Differentiating the #4sinx# is significantly easier than the #4x^x#.

If #f(x)=4sinx+4x^x#, #f'(x)=d/dx(4sinx)+d/dx(4x^x)#

#f'(x)=4d/dx(sinx)+4d/dx(x^x)#

#d/dx(sinx)=cosx# (important one to learn!)

#d/dx(x^x)# can not be computed using the generalised power rule for differentiation, such that: #d/dx(x^x)!=x(x^(x-1))# since x is not a constant.

We can compute it however, by using the following rule:

#f^g=e^(glogf)#, where #f# denotes #f(x)#, #g# denotes #g(x)# and #log# is the natural logarithm.

By extension: #x^x=e^(xlogx)# and therefore:

#d/dx(x^x)=d/dx(e^(xlogx))#

The whole point of this is that it's possible to take the derivative of this function easily.
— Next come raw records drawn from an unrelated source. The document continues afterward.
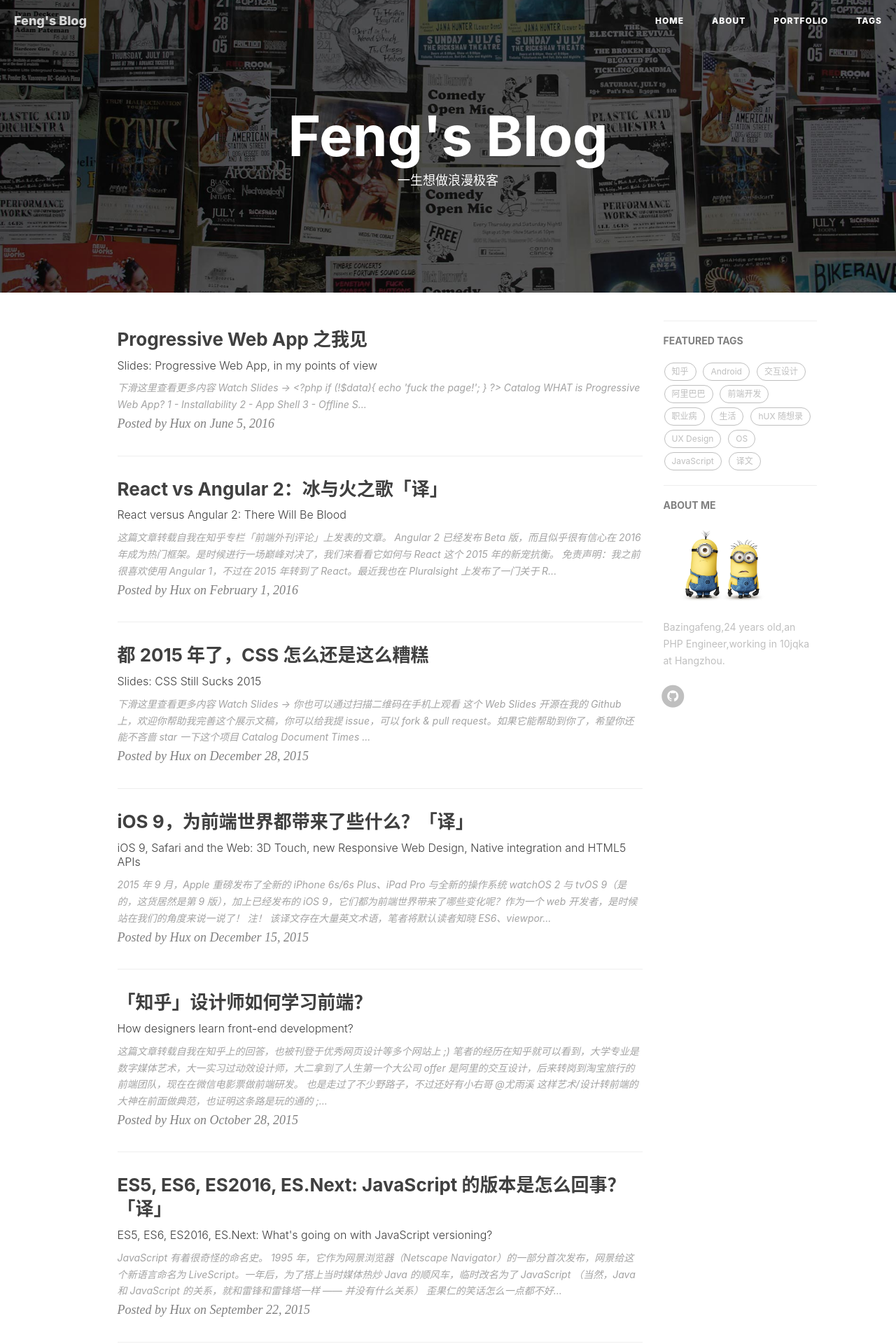
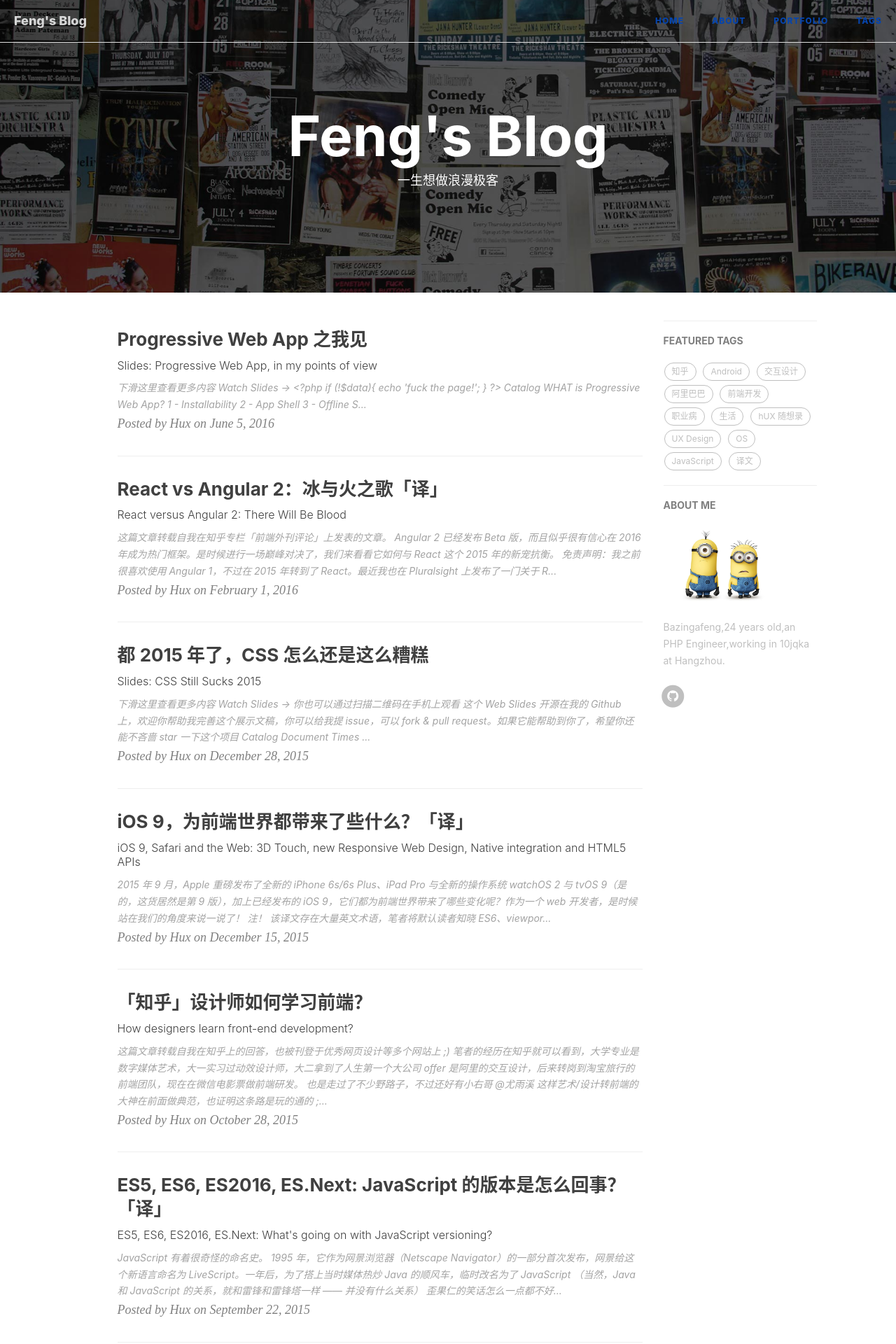
Before and after one commit to fengh0409/fengh0409.github.io, a Jekyll site: the page built from index.html, in a window 1280 px wide. Shown: the top 1920 px of the page at 70% size. Built offline with Jekyll 4.4.1, drawn with Linux system fonts in a browser that asks for light colours; nearby versions of some CDN libraries; the list of posts is cut into pages by our own code; comment, search, counter and statistics services are not loaded.

Commit message:
Update bazinga-blog.css

```diff
--- a/css/bazinga-blog.css
+++ b/css/bazinga-blog.css
@@ -420,27 +420,19 @@ pre code {
 @media only screen and (min-width: 768px) {
   .navbar-custom {
     background: transparent;
-    border-bottom: 1px solid transparent;
+    border-bottom: 1px solid #ddd;
   }
   .navbar-custom body {
     font-size: 20px;
   }
   .navbar-custom .navbar-brand {
-    color: white;
+    color: #000;
     padding: 20px;
     line-height: 20px;
   }
-  .navbar-custom .navbar-brand:hover,
-  .navbar-custom .navbar-brand:focus {
-    color: rgba(255, 255, 255, 0.8);
-  }
   .navbar-custom .nav li a {
-    color: white;
+    color: #0645AD;
     padding: 20px;
-  }
-  .navbar-custom .nav li a:hover,
-  .navbar-custom .nav li a:focus {
-    color: rgba(255, 255, 255, 0.8);
   }
   .navbar-custom .nav li a:active {
     background: none;
```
This is because the derivative of #e^x# is just #e^x#, so we only need to multiply through by the derivative of what's in the power (as given by the chain rule).

Therefore #d/dx(e^(xlogx))=e^(xlogx)(d/dx(xlogx))#

But there's no point leaving the result like that since we can just go back to #x^x# from #e^(xlogx)#.

Also, #d/dx(xlogx)=1+logx#

So finally, #f'(x)=4cosx+4x^x(1+logx)#